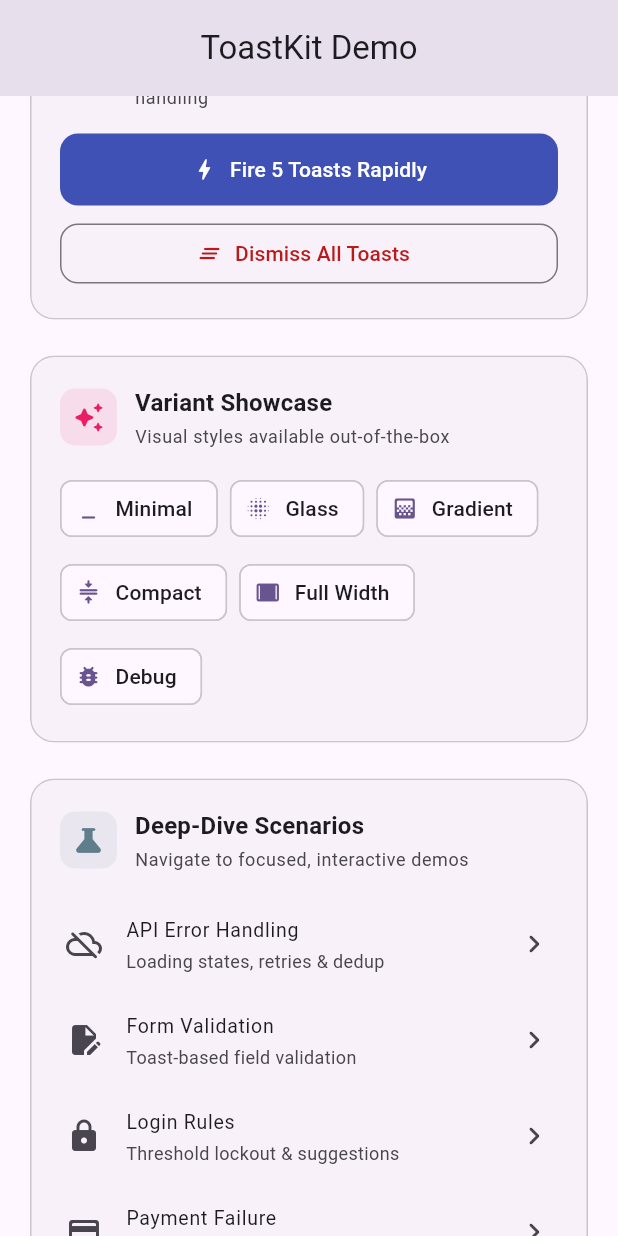
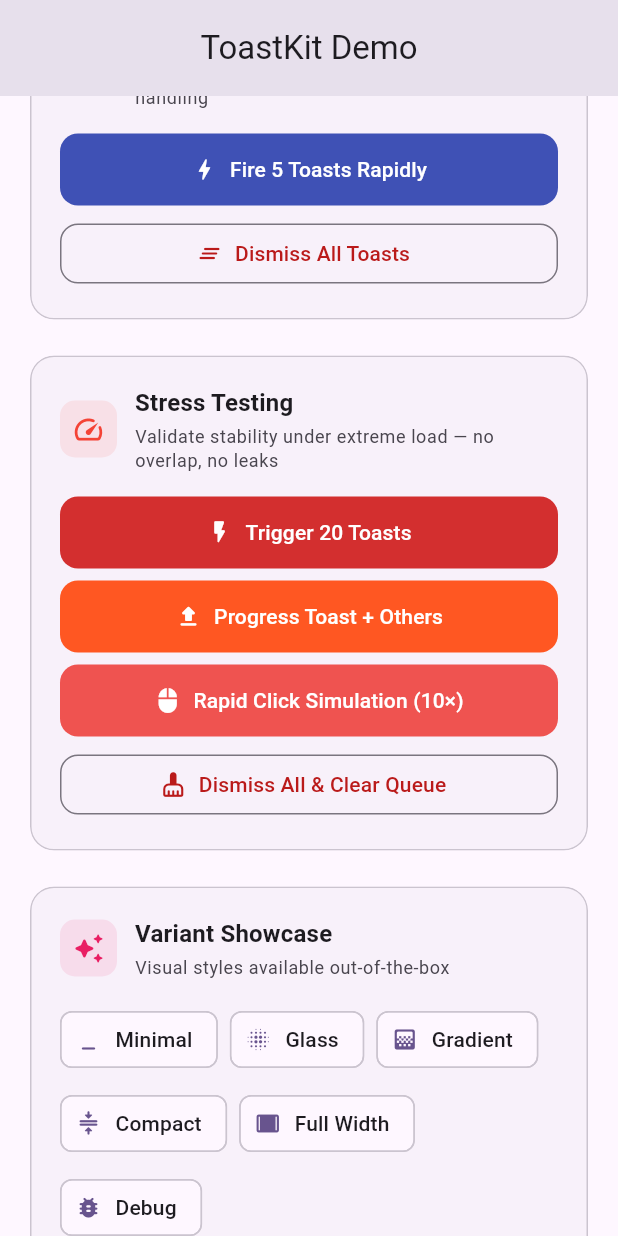
Before and after one commit to yasersabri580-oss/toast-kit, a Flutter app: the screen it shows after launch, scrolled down 1152 dp, on a phone screen of 412 x 824 dp. Run offline on Flutter 3.47's test engine with Material 3 defaults, Android fonts, the phone set to English and light mode, and no system bars.

Commit message:
feat(example): add stress test section with 20-toast burst, progress demo, and rapid click simulation
Agent-Logs-Url: https://github.com/yasersabri580-oss/toast-kit/sessions/73c451a7-a2c5-4cef-b673-b8c07b66623a

Co-authored-by: yasersabri580-oss <268882798+yasersabri580-oss@users.noreply.github.com>

```diff
--- a/example/lib/main.dart
+++ b/example/lib/main.dart
@@ -131,10 +131,14 @@ class _ToastKitExampleAppState extends State<ToastKitExampleApp> {
           maxVisibleToasts: 3,
           enableQueue: true,
           queueMode: QueueMode.fifo,
+          maxQueueSize: 50,
+          globalRateLimit: Duration(milliseconds: 150),
         ),
         routerConfig: const RouterConfig(
           enableDeduplication: true,
           deduplicationWindow: Duration(seconds: 2),
+          enableThrottling: true,
+          throttleInterval: Duration(milliseconds: 300),
         ),
         channels: [
           ToastChannel.auth,
--- a/example/lib/screens/demo_screen.dart
+++ b/example/lib/screens/demo_screen.dart
@@ -135,6 +135,58 @@ class _DemoScreenState extends State<DemoScreen> {
         ToastType.info => Icons.info_rounded,
         _ => Icons.notifications_rounded,
       };
+
+  // ---------------------------------------------------------------------------
+  // Stress test helpers
+  // ---------------------------------------------------------------------------
+
+  /// Fire 20 toasts as fast as possible to validate queue / overlay stability.
+  void _stressTest20Toasts() {
+    const types = [
+      ToastType.success,
+      ToastType.error,
+      ToastType.warning,
+      ToastType.info,
+    ];
+    for (int i = 0; i < 20; i++) {
+      final type = types[i % types.length];
+      ToastKit.show(ToastEvent(
+        type: type,
+        message: 'Stress toast #${i + 1}',
+        icon: _iconForType(type),
+      ));
+    }
+  }
+
+  /// Simulate rapid progress toast demo — start a progress upload, then
+  /// quickly trigger additional toasts to verify exclusivity.
+  Future<void> _progressToastStressTest() async {
+    final ctrl = ToastKit.showLoading('Uploading file…');
+
+    // Simulate progress updates.
+    for (int pct = 0; pct <= 100; pct += 20) {
+      await Future.delayed(const Duration(milliseconds: 400));
+      ctrl.update(
+        progressValue: pct / 100.0,
+        message: 'Uploading… $pct%',
+      );
+    }
+    ctrl.success('Upload complete!');
+
+    // Fire a few more toasts immediately to verify no overlap.
+    await Future.delayed(const Duration(milliseconds: 200));
+    ToastKit.success('Next action ready');
+  }
+
+  /// Simulate rapid identical clicks (dedup + rate limiting validation).
+  void _rapidClickSimulation() {
+    for (int i = 0; i < 10; i++) {
+      ToastKit.show(ToastEvent.error(
+        message: 'Rapid click error',
+        deduplicationKey: 'rapid-click',
+      ));
+    }
+  }
 
   // ---------------------------------------------------------------------------
   // Build
@@ -296,7 +348,57 @@ class _DemoScreenState extends State<DemoScreen> {
 
                 const SizedBox(height: 16),
 
-                // ---- 5. Variant Showcase ----
+                // ---- 4b. Stress Testing ----
+                SectionCard(
+                  title: 'Stress Testing',
+                  subtitle:
+                      'Validate stability under extreme load — no overlap, '
+                      'no leaks',
+                  icon: Icons.speed_rounded,
+                  iconColor: Colors.red,
+                  children: [
+                    ActionButton(
+                      label: 'Trigger 20 Toasts',
+                      icon: Icons.flash_on_rounded,
+                      onPressed: _stressTest20Toasts,
+                      color: Colors.red.shade700,
+                    ),
+                    const SizedBox(height: 8),
+                    ActionButton(
+                      label: 'Progress Toast + Others',
+                      icon: Icons.upload_rounded,
+                      onPressed: _progressToastStressTest,
+                      color: Colors.deepOrange,
+                    ),
+                    const SizedBox(height: 8),
+                    ActionButton(
+                      label: 'Rapid Click Simulation (10×)',
+                      icon: Icons.mouse_rounded,
+                      onPressed: _rapidClickSimulation,
+                      color: Colors.red.shade400,
+                    ),
+                    const SizedBox(height: 8),
+                    SizedBox(
+                      width: double.infinity,
+                      child: OutlinedButton.icon(
+                        onPressed: () {
+                          ToastKit.dismissAll();
+                          ToastKit.info('All toasts dismissed & queue cleared');
+                        },
+                        icon: const Icon(
+                          Icons.cleaning_services_rounded,
+                          size: 18,
+                        ),
+                        label: const Text('Dismiss All & Clear Queue'),
+                        style: OutlinedButton.styleFrom(
+                          foregroundColor: Theme.of(context).colorScheme.error,
+                        ),
+                      ),
+                    ),
+                  ],
+                ),
+
+                const SizedBox(height: 16),
                 SectionCard(
                   title: 'Variant Showcase',
                   subtitle: 'Visual styles available out-of-the-box',
```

######

DIRECTIONS FOR THIS TASK - Return every line in the listing that contains the word "onPressed".

RESPONSE -
+                      onPressed: _stressTest20Toasts,
+                      onPressed: _progressToastStressTest,
+                      onPressed: _rapidClickSimulation,
+                        onPressed: () {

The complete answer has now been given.